Mete Sefa Uysal, Yasemin Gülsüm Acar, Jose Manuel Sabucedo, Huseyin Cakal

Research output: Contribution to journalArticlepeer-review

4 Downloads (Pure)

Abstract

The current research investigates whether moral obligation and perceived close vs. distant risks of high vs. moderate risk collective actions are associated with willingness to participate in collective action in the case of Turkey. Two studies were conducted: one with re-placed university students after the July 15, 2016 coup d'état attempt (high-risk context; N₁ = 258) and one with climate strikes (moderate risk context; N₂ = 162). The findings showed that moral obligation predicts collective action in both studies, however, the strength of this relationship is contingent on the level of subjective likelihood of protest risk in the high-risk collective action (Study 1), but not in the moderate-risk collective action (Study 2). Study 2 extended the findings of Study 1 by showing that higher perceived climate crisis risks (e.g., extinction of many species, destroying the vast majority of vital resources; distant risk), but not risks of protest (e.g., being arrested, blacklisted; close risk) predicts higher willingness to participate in collective action. We discussed the role of moral obligation and different risk perceptions (e.g., distant, close, moderate, high) on climate movements and collective action of marginalized groups in repressive political contexts.

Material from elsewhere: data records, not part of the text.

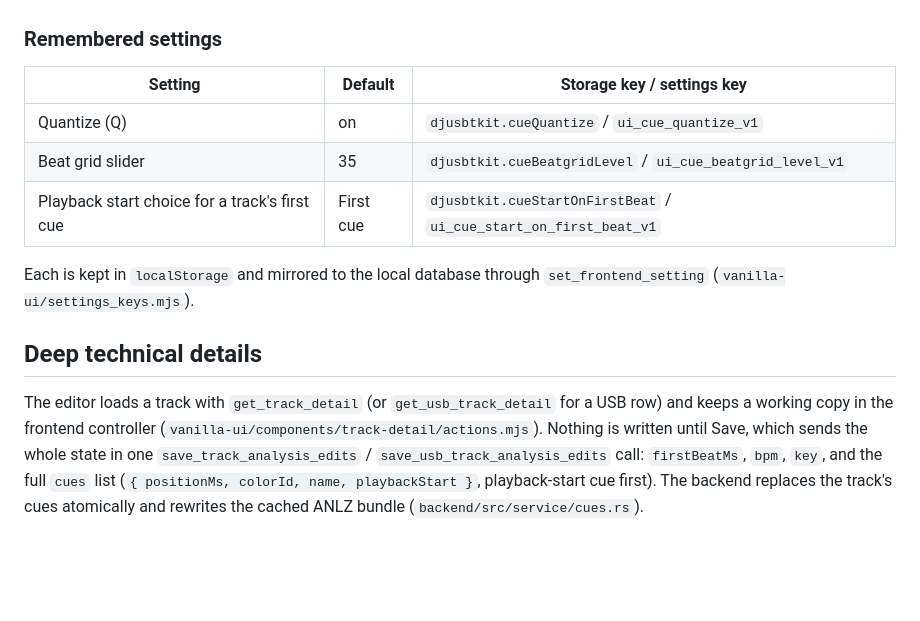
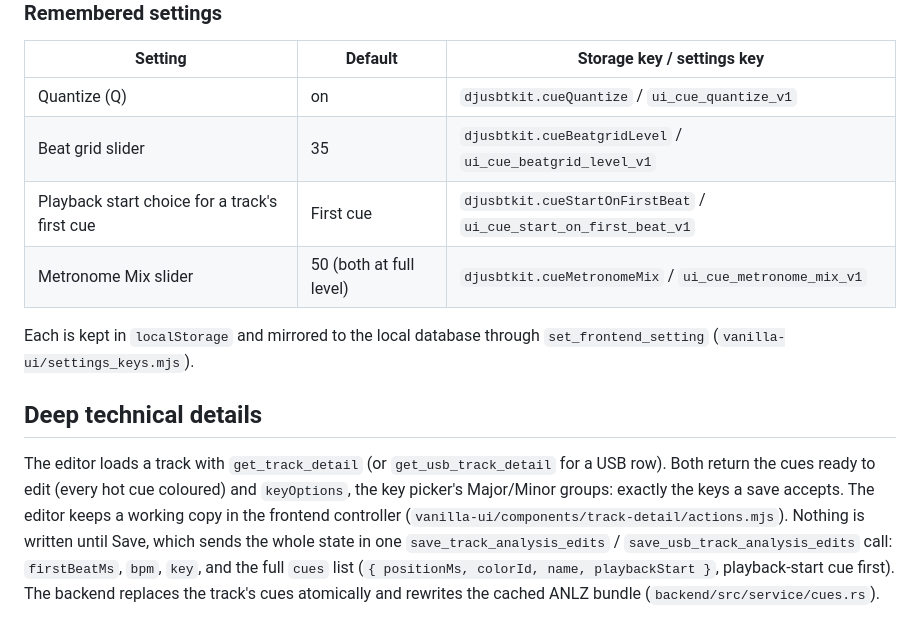
Before and after one commit to haivala/dj-usb-tkit, a Markdown page: docs/CUE_EDITOR.md, the part around the change. Rendered like a GitHub page; blank space fills up the shorter version.

```diff
--- a/docs/CUE_EDITOR.md
+++ b/docs/CUE_EDITOR.md
@@ -123,6 +123,7 @@ undo). Space never presses the focused button (Save has focus on open).
 | Quantize (Q) | on | `djusbtkit.cueQuantize` / `ui_cue_quantize_v1` |
 | Beat grid slider | 35 | `djusbtkit.cueBeatgridLevel` / `ui_cue_beatgrid_level_v1` |
 | Playback start choice for a track's first cue | First cue | `djusbtkit.cueStartOnFirstBeat` / `ui_cue_start_on_first_beat_v1` |
+| Metronome Mix slider | 50 (both at full level) | `djusbtkit.cueMetronomeMix` / `ui_cue_metronome_mix_v1` |
 
 Each is kept in `localStorage` and mirrored to the local database through
 `set_frontend_setting` (`vanilla-ui/settings_keys.mjs`).
@@ -130,7 +131,9 @@ Each is kept in `localStorage` and mirrored to the local database through
 ## Deep technical details
 
 The editor loads a track with `get_track_detail` (or `get_usb_track_detail` for
-a USB row) and keeps a working copy in the frontend controller
+a USB row). Both return the cues ready to edit (every hot cue coloured) and
+`keyOptions`, the key picker's Major/Minor groups: exactly the keys a save
+accepts. The editor keeps a working copy in the frontend controller
 (`vanilla-ui/components/track-detail/actions.mjs`). Nothing is written until
 Save, which sends the whole state in one `save_track_analysis_edits` /
 `save_usb_track_analysis_edits` call: `firstBeatMs`, `bpm`, `key`, and the full
```
Also changed, not shown: README.md (+28 -0 lines).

Original languageEnglish
Pages (from-to)445-459
Number of pages15
JournalJournal of Social and Political Psychology
Volume10
Issue number2
Early online date26 Aug 2022
DOIs
Publication statusPublished - 2022

Keywords

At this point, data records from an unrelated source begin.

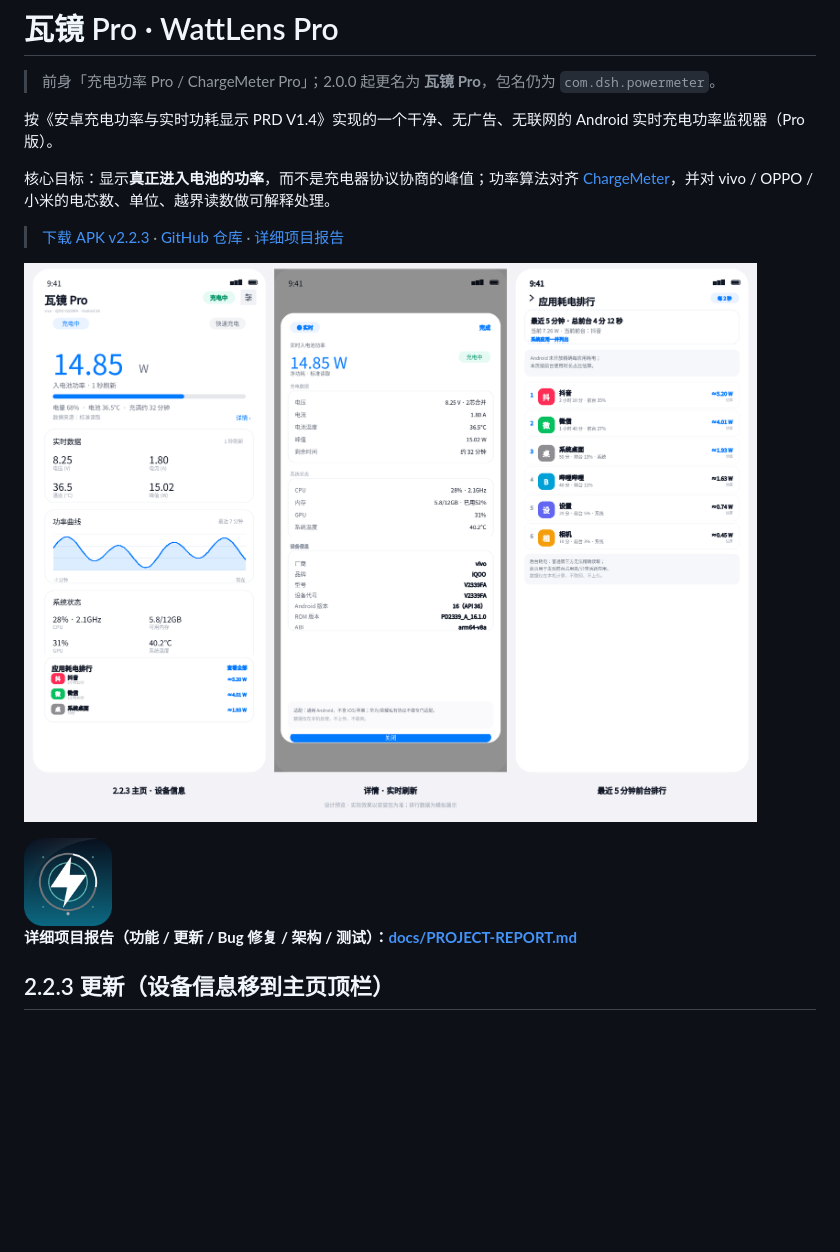
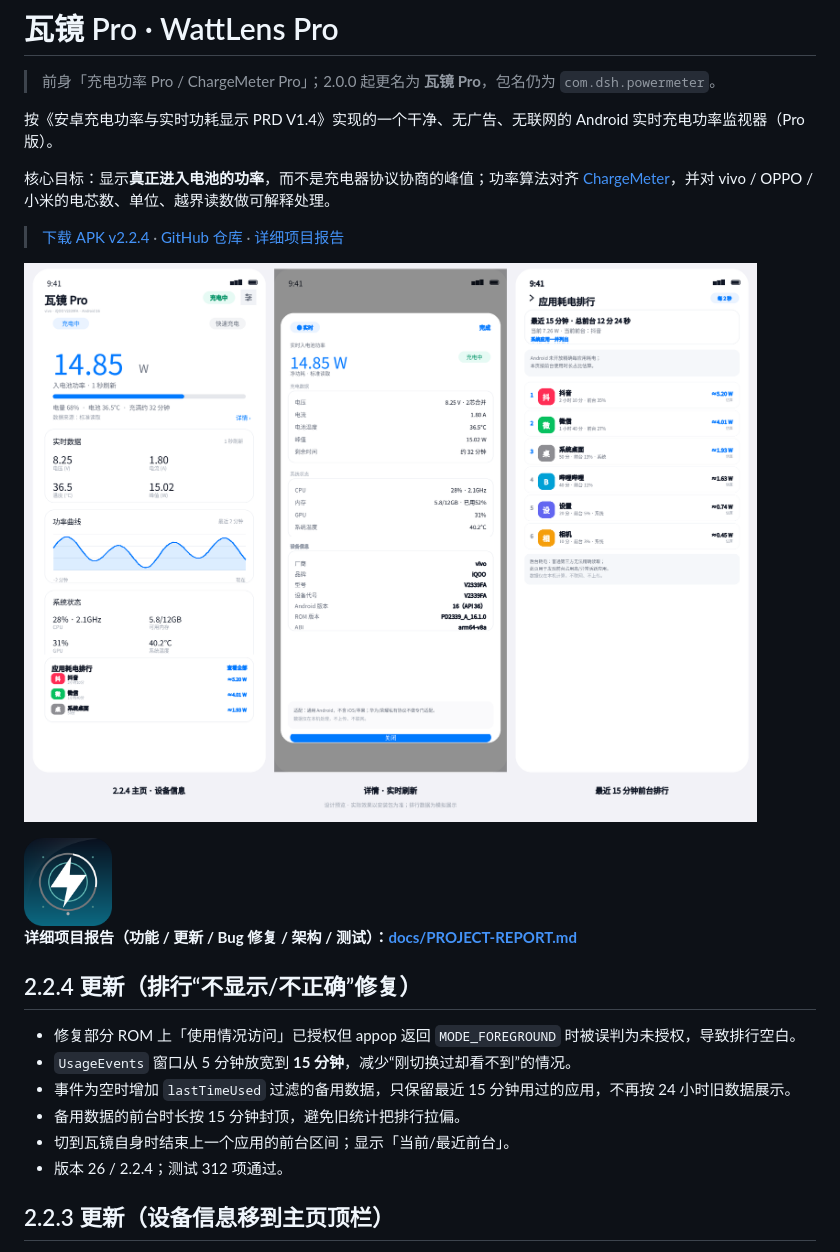
Before and after one commit to 123xxss/ChargeMeter-Pro, a Markdown page: README.md, the part around the change. Rendered like a GitHub page; pictures changed too: docs/preview-v2.2.4.png (added); blank space fills up the shorter version.

```diff
--- a/README.md
+++ b/README.md
@@ -6,13 +6,22 @@
 
 核心目标：显示**真正进入电池的功率**，而不是充电器协议协商的峰值；功率算法对齐 [ChargeMeter](https://github.com/123xxss/ChargeMeter)，并对 vivo / OPPO / 小米的电芯数、单位、越界读数做可解释处理。
 
-> [下载 APK v2.2.3](https://github.com/123xxss/ChargeMeter-Pro/releases/download/v2.2.3/WattLens-Pro-v2.2.3.apk) · [GitHub 仓库](https://github.com/123xxss/ChargeMeter-Pro) · [详细项目报告](docs/PROJECT-REPORT.md)
+> [下载 APK v2.2.4](https://github.com/123xxss/ChargeMeter-Pro/releases/download/v2.2.4/WattLens-Pro-v2.2.4.apk) · [GitHub 仓库](https://github.com/123xxss/ChargeMeter-Pro) · [详细项目报告](docs/PROJECT-REPORT.md)
 
-![主页、详情、应用耗电排行](docs/preview-v2.2.3.png)
+![主页、详情、应用耗电排行](docs/preview-v2.2.4.png)
 
 <img src="docs/icon-512.png" width="88" alt="瓦镜 Pro 图标" />
 
 **详细项目报告（功能 / 更新 / Bug 修复 / 架构 / 测试）：[docs/PROJECT-REPORT.md](docs/PROJECT-REPORT.md)**
+
+## 2.2.4 更新（排行“不显示/不正确”修复）
+
+- 修复部分 ROM 上「使用情况访问」已授权但 appop 返回 `MODE_FOREGROUND` 时被误判为未授权，导致排行空白。
+- `UsageEvents` 窗口从 5 分钟放宽到 **15 分钟**，减少“刚切换过却看不到”的情况。
+- 事件为空时增加 `lastTimeUsed` 过滤的备用数据，只保留最近 15 分钟用过的应用，不再按 24 小时旧数据展示。
+- 备用数据的前台时长按 15 分钟封顶，避免旧统计把排行拉偏。
+- 切到瓦镜自身时结束上一个应用的前台区间；显示「当前/最近前台」。
+- 版本 26 / 2.2.4；测试 312 项通过。
 
 ## 2.2.3 更新（设备信息移到主页顶栏）
 
```
Also changed, not shown: docs/PROJECT-REPORT.md (+7 -3 lines), docs/RELEASE-NOTES-v2.2.4.md (added, +19 -0 lines), docs/TEST-REPORT.md (+3 -3 lines), 7 other files.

  • Climate risk
  • Collective action
  • High-risk protests
  • Moral obligation
  • Perceived risk
  • Protest risk

Fingerprint

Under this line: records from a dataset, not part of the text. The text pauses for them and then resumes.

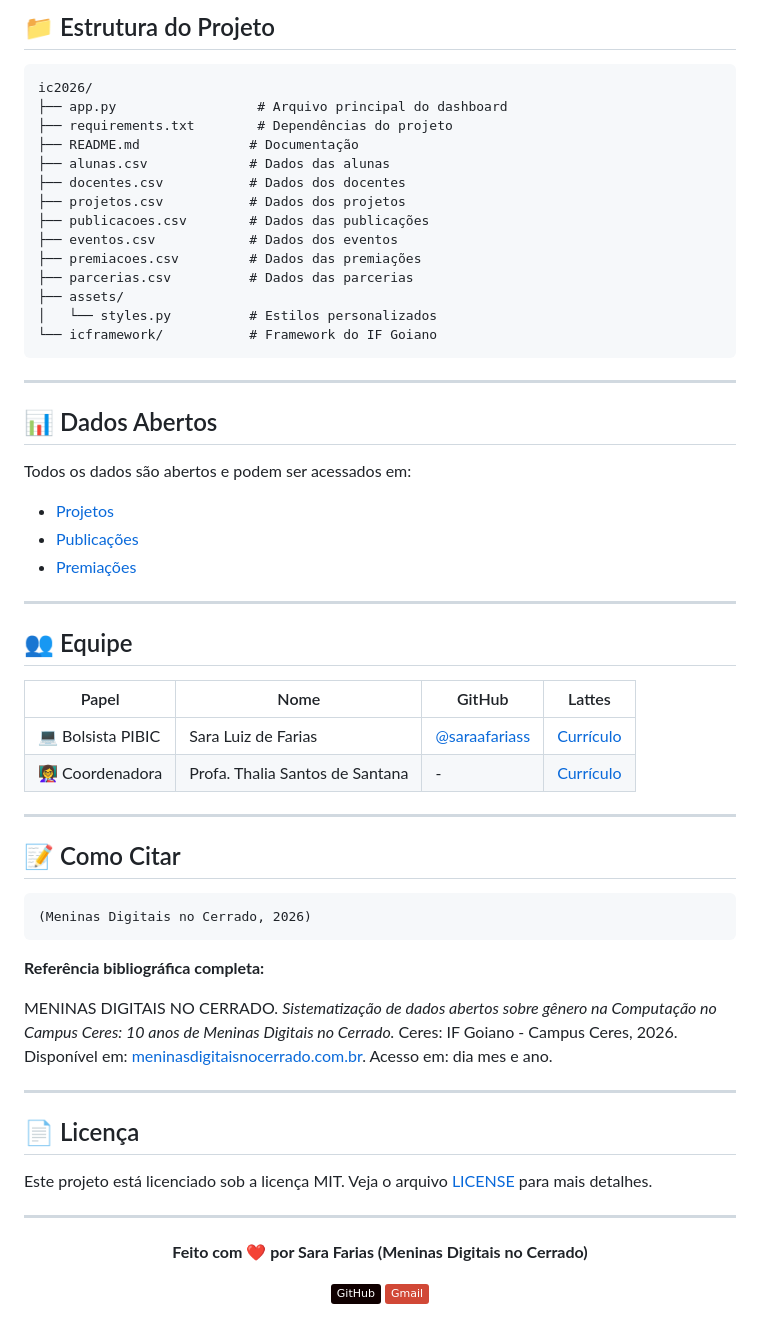
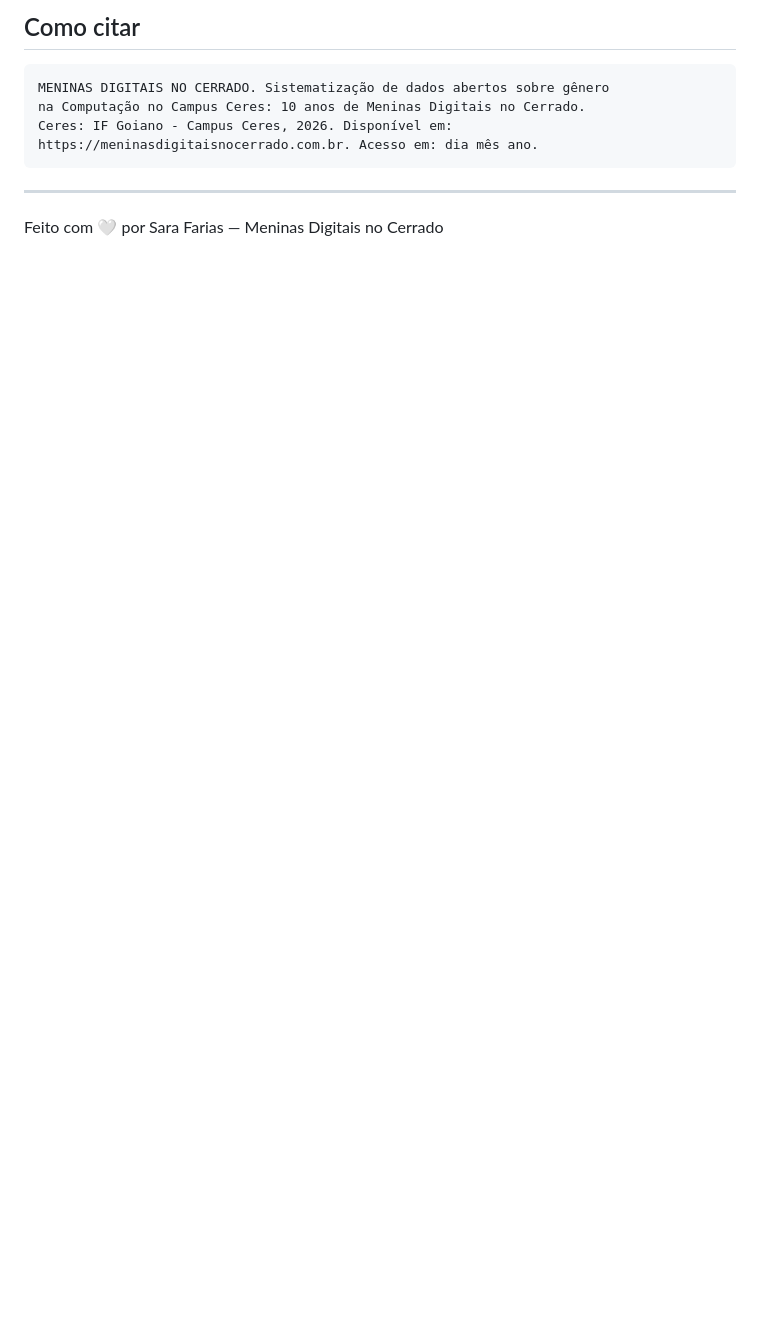
Before and after one commit to saraafariass/ic2026, a Markdown page: README.md, the part around one of its changes. Drawn GitHub-style; badges without logos; blank space fills up the shorter version.

Commit message:
Revise README for clarity and formatting
Updated README.md to improve clarity and formatting, including project description, usage instructions, and team information.

````diff
--- a/README.md
+++ b/README.md
@@ -75,66 +79,13 @@ O dashboard abrirá no navegador em `http://localhost:8501`
 
-## 📁 Estrutura do Projeto
+## Como citar
 
 ```
-ic2026/
-├── app.py                  # Arquivo principal do dashboard
-├── requirements.txt        # Dependências do projeto
-├── README.md              # Documentação
-├── alunas.csv             # Dados das alunas
-├── docentes.csv           # Dados dos docentes
-├── projetos.csv           # Dados dos projetos
-├── publicacoes.csv        # Dados das publicações
-├── eventos.csv            # Dados dos eventos
-├── premiacoes.csv         # Dados das premiações
-├── parcerias.csv          # Dados das parcerias
-├── assets/
-│   └── styles.py          # Estilos personalizados
-└── icframework/           # Framework do IF Goiano
+MENINAS DIGITAIS NO CERRADO. Sistematização de dados abertos sobre gênero
+na Computação no Campus Ceres: 10 anos de Meninas Digitais no Cerrado.
+Ceres: IF Goiano - Campus Ceres, 2026. Disponível em:
+https://meninasdigitaisnocerrado.com.br. Acesso em: dia mês ano.
 ```
 
 ---
 
-## 📊 Dados Abertos
-
-Todos os dados são abertos e podem ser acessados em:
-- [Projetos](https://meninasdigitaisnocerrado.com.br/projetos)
-- [Publicações](https://meninasdigitaisnocerrado.com.br/publicacoes)
-- [Premiações](https://meninasdigitaisnocerrado.com.br/premiacoes)
-
----
-
-## 👥 Equipe
-
-| Papel | Nome | GitHub | Lattes |
-|-------|------|--------|--------|
-| 💻 Bolsista PIBIC | Sara Luiz de Farias | [@saraafariass](https://github.com/saraafariass) | [Currículo](http://lattes.cnpq.br/2013698994793152) |
-| 👩‍🏫 Coordenadora | Profa. Thalia Santos de Santana | - | [Currículo](http://lattes.cnpq.br/8063677996827079) |
-
----
-
-## 📝 Como Citar
-
-```
-(Meninas Digitais no Cerrado, 2026)
-```
-
-**Referência bibliográfica completa:**
-
-MENINAS DIGITAIS NO CERRADO. *Sistematização de dados abertos sobre gênero na Computação no Campus Ceres: 10 anos de Meninas Digitais no Cerrado.* Ceres: IF Goiano - Campus Ceres, 2026. Disponível em: [meninasdigitaisnocerrado.com.br](https://meninasdigitaisnocerrado.com.br). Acesso em: dia mes e ano.
-
----
-
-## 📄 Licença
-
-Este projeto está licenciado sob a licença MIT. Veja o arquivo [LICENSE](LICENSE) para mais detalhes.
-
----
-
-<div align="center">
-
-**Feito com ❤️ por Sara Farias (Meninas Digitais no Cerrado)**
-
-[![GitHub](https://img.shields.io/badge/GitHub-100000?logo=github)](https://github.com/saraafariass/ic2026)
-[![Gmail](https://img.shields.io/badge/Gmail-D14836?logo=gmail)](mailto:meninasdigitais@ceres.ifgoiano.edu.br)
-
-</div>
+Feito com 🤍 por Sara Farias — Meninas Digitais no Cerrado
````
Also changed, not shown: other parts of README.md (+53 -49 lines).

Dive into the research topics of '‘To Participate or Not Participate, That’s the Question’: The Role of Moral Obligation and Different Risk Perceptions on Collective Action'. Together they form a unique fingerprint.

Cite this